2. The performers were the perfect match to the concept: Musician/ Historian Tom Roznowski is not only an expert performer of the Great American Songbook but has vast knowledge about the historical background of the songs and presented unique stories with each selection.  Violinist Carolyn Dutton is an Indiana native with a 30-year music career in New York city, one of the leading string improvisers. Drummer Josh Roberts just completed his degree at Indiana University and is a rising star on the horizon eager to learn about historical connections. Robert Hay-Smith is a veteran vaudeville artist from London, swinging bassist, and of course the owner of the theater. On strong recommendations, we also added one of the local High School vocal stars Meredith Hardy who did a fantastic job and of course brought her friends and family along.  And of course I’m a local history nerd and always enjoy digging deep into the legacy.

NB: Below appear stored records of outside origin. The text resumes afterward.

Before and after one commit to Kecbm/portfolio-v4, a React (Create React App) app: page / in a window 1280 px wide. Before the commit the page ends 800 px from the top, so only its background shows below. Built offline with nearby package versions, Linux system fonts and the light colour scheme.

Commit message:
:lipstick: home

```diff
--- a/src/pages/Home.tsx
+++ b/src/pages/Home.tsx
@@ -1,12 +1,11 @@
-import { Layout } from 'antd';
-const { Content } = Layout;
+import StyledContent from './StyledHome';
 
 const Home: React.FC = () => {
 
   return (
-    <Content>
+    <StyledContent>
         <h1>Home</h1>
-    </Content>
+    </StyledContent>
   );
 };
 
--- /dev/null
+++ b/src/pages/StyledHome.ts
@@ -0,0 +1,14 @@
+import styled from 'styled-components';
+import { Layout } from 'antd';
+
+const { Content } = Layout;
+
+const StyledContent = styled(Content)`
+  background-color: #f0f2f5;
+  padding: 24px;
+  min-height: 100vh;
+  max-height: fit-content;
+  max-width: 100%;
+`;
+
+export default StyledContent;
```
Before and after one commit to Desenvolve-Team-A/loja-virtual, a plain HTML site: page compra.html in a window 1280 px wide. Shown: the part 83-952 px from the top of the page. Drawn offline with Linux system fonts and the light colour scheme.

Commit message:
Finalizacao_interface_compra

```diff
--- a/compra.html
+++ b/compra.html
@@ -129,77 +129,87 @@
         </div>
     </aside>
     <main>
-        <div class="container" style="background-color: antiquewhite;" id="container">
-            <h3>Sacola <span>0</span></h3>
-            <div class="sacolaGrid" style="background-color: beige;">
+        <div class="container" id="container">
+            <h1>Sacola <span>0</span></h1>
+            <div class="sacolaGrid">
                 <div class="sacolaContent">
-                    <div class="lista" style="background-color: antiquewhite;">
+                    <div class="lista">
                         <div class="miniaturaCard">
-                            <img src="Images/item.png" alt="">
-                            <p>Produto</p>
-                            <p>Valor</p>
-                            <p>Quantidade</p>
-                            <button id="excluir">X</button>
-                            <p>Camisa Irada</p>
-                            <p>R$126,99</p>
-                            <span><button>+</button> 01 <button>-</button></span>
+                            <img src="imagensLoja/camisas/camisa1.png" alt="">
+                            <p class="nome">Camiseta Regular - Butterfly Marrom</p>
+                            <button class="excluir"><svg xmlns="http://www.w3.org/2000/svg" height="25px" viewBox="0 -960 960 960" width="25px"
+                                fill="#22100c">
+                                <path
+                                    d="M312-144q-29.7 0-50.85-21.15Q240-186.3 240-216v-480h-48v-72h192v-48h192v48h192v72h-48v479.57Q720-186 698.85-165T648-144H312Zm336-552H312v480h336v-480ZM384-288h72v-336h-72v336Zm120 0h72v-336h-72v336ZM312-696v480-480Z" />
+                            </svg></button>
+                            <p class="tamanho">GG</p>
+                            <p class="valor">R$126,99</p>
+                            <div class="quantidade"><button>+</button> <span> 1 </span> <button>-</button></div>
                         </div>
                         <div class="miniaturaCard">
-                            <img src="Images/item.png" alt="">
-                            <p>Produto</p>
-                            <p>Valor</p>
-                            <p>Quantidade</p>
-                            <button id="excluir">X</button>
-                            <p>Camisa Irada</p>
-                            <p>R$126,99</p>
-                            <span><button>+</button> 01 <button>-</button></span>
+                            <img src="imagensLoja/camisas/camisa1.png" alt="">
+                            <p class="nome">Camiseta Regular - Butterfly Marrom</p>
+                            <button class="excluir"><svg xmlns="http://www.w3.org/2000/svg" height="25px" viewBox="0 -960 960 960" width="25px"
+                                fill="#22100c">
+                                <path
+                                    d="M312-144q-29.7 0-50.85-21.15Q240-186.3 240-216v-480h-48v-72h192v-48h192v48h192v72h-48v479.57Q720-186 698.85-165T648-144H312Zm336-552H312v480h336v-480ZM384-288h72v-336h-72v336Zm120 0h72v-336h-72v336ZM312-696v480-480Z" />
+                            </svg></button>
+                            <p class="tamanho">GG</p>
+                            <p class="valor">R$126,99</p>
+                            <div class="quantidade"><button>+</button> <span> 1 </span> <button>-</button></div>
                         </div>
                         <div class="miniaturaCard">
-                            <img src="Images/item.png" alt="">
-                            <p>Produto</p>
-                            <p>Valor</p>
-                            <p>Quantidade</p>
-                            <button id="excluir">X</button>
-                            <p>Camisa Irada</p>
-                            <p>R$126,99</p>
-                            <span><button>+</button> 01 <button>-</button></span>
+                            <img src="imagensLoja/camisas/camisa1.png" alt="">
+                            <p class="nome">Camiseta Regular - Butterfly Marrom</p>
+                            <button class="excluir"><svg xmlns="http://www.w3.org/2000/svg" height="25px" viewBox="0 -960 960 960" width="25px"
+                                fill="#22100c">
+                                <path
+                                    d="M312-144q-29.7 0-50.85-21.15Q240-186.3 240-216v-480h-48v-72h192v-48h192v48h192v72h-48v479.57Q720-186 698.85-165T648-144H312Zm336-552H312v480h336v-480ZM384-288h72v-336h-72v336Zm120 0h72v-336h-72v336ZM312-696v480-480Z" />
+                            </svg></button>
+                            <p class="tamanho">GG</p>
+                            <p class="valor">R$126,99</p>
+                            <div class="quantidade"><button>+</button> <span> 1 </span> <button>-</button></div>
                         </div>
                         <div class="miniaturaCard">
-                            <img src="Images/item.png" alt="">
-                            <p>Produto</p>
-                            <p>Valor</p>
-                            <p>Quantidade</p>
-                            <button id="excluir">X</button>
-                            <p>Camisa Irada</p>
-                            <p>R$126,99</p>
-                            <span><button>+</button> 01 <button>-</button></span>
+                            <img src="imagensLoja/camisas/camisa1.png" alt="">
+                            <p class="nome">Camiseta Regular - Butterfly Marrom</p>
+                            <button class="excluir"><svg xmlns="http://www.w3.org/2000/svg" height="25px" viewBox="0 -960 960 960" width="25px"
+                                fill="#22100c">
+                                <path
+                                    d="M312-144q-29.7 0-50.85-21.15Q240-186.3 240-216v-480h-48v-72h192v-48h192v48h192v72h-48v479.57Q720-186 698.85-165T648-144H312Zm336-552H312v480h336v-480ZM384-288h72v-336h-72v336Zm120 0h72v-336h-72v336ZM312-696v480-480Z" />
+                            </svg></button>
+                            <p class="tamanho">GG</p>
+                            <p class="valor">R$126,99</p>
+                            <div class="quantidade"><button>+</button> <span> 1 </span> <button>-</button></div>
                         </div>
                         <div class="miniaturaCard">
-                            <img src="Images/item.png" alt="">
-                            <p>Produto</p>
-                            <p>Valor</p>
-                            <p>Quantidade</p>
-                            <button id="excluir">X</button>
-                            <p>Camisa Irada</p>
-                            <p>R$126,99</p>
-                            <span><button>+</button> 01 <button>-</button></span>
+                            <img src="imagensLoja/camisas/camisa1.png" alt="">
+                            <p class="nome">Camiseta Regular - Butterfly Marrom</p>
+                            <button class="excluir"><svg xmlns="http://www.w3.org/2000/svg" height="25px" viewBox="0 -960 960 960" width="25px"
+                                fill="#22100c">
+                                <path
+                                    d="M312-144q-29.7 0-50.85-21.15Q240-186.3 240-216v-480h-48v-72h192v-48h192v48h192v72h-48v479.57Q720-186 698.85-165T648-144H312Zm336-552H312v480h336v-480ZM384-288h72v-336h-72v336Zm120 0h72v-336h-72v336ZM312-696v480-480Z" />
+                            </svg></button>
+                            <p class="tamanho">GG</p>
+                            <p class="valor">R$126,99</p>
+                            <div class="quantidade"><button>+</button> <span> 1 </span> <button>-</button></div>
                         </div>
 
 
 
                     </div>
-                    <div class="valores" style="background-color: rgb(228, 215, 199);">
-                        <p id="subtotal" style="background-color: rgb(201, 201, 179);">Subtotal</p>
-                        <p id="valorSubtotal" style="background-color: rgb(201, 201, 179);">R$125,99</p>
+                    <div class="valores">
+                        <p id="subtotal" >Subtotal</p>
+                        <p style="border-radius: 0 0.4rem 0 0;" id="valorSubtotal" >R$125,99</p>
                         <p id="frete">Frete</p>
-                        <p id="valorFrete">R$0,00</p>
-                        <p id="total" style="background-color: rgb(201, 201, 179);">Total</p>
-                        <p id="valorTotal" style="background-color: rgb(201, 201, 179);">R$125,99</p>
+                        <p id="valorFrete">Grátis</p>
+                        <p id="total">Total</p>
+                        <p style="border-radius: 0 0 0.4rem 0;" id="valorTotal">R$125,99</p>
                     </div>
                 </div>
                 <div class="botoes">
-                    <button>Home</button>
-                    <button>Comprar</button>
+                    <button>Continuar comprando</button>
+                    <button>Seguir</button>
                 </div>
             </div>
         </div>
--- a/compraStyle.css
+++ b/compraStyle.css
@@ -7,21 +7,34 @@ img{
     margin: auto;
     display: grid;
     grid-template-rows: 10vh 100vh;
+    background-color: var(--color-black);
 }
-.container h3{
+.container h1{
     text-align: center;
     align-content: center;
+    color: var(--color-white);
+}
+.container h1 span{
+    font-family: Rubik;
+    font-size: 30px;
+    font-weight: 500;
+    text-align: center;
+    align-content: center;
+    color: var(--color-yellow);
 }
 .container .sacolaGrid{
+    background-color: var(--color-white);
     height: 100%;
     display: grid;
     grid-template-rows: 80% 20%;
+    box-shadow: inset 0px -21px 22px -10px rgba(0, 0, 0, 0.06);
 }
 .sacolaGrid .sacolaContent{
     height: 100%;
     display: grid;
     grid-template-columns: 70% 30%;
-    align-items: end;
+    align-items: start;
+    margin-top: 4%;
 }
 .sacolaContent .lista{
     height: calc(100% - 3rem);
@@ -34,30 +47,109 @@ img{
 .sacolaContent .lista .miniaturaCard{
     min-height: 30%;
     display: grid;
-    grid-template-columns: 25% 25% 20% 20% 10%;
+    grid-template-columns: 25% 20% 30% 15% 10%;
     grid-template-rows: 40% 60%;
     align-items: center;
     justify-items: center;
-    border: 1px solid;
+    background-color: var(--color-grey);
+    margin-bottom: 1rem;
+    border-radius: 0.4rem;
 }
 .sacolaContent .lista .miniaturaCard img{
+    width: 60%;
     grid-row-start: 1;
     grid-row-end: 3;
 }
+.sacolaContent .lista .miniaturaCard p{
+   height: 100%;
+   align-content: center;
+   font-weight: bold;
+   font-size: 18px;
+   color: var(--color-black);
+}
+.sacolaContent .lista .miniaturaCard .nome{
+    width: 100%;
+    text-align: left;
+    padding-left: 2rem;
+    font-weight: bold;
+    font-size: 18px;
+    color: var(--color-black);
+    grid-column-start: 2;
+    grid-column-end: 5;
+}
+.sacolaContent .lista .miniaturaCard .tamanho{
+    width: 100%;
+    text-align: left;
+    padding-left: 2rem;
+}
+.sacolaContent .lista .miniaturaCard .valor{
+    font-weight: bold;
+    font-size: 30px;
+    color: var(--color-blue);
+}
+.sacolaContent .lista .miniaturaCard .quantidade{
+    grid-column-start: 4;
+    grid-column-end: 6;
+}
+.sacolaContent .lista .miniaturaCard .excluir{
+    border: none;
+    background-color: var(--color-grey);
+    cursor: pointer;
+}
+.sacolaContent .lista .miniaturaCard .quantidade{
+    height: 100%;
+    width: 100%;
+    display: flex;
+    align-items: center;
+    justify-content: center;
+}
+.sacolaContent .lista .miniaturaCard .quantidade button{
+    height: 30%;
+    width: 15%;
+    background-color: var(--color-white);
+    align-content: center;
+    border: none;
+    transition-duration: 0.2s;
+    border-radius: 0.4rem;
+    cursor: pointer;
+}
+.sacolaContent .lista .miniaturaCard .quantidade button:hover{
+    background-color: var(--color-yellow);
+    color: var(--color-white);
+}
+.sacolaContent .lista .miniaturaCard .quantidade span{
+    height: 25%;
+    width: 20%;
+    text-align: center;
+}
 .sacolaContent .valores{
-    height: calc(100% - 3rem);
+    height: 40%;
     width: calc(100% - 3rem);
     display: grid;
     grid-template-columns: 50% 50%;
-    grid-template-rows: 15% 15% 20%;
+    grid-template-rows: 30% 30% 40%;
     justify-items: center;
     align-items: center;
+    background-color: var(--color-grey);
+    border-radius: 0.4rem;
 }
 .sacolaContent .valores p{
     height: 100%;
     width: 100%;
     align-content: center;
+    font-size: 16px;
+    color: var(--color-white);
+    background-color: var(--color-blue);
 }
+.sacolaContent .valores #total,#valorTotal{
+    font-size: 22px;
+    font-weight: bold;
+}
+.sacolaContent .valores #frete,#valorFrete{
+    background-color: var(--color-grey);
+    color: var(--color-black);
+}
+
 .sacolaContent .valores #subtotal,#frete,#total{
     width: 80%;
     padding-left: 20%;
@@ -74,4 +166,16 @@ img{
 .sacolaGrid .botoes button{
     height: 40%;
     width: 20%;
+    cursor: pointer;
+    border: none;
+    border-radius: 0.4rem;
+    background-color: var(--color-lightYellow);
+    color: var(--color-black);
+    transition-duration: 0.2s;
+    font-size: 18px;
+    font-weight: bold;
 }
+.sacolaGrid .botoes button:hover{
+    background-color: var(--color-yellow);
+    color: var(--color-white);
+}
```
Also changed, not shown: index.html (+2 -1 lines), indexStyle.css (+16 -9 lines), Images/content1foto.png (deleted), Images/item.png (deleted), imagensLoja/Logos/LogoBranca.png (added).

3.The evening was presented not as a concert only but as an interactive experience. The audience participated by guessing song titles, answering trivia questions, singing along to “Don’t Fence Me In”, and toasting and sharing birthday cupcakes.

4. There were no musical compromises as an attempt to be more popular or audience-friendly. The music was selected and performed with the highest musical standards and plenty of jazz improvisation. Rather than giving in to the temptation of presenting the concept in cabaret style for the sake of pleasing audiences, the music was presented with contemporary jazz flavor true to the performers styles with honesty and enthusiasm.

5. The theater has a solid sound system and professional stage lighting and the seating includes small tables with no bad seat in the house.  Robert Hay-Smith leads with expertise and a great sense of humor.

Of course, there are many successful jazz venues and presenters who do all of the items above and much more with impact on a much larger scale than our concert in Columbus, IN. But far too often there are performances and venues who do not pay attention to some of these details and become part of the dwindling jazz audiences problem. Here is my suggested check list as a simple method for achieving maximum impact for performers, venues, and audiences alike and building our jazz audiences for the future:

A. What is the concept/ purpose of the performance and how can it be communicated?

B. Do we have the best performer combinations/ repertoire/ rehearsal options for the concept/ purpose?

C. What can be done to make it an ‘experience’ for the audience?

D. Are we honest and true to our artistic philosophy?

E. What can be done for optimal sound/ light/visual/ venue presentation?

And don’t forget to honor your local history and future legacy – here is a taste of the performance!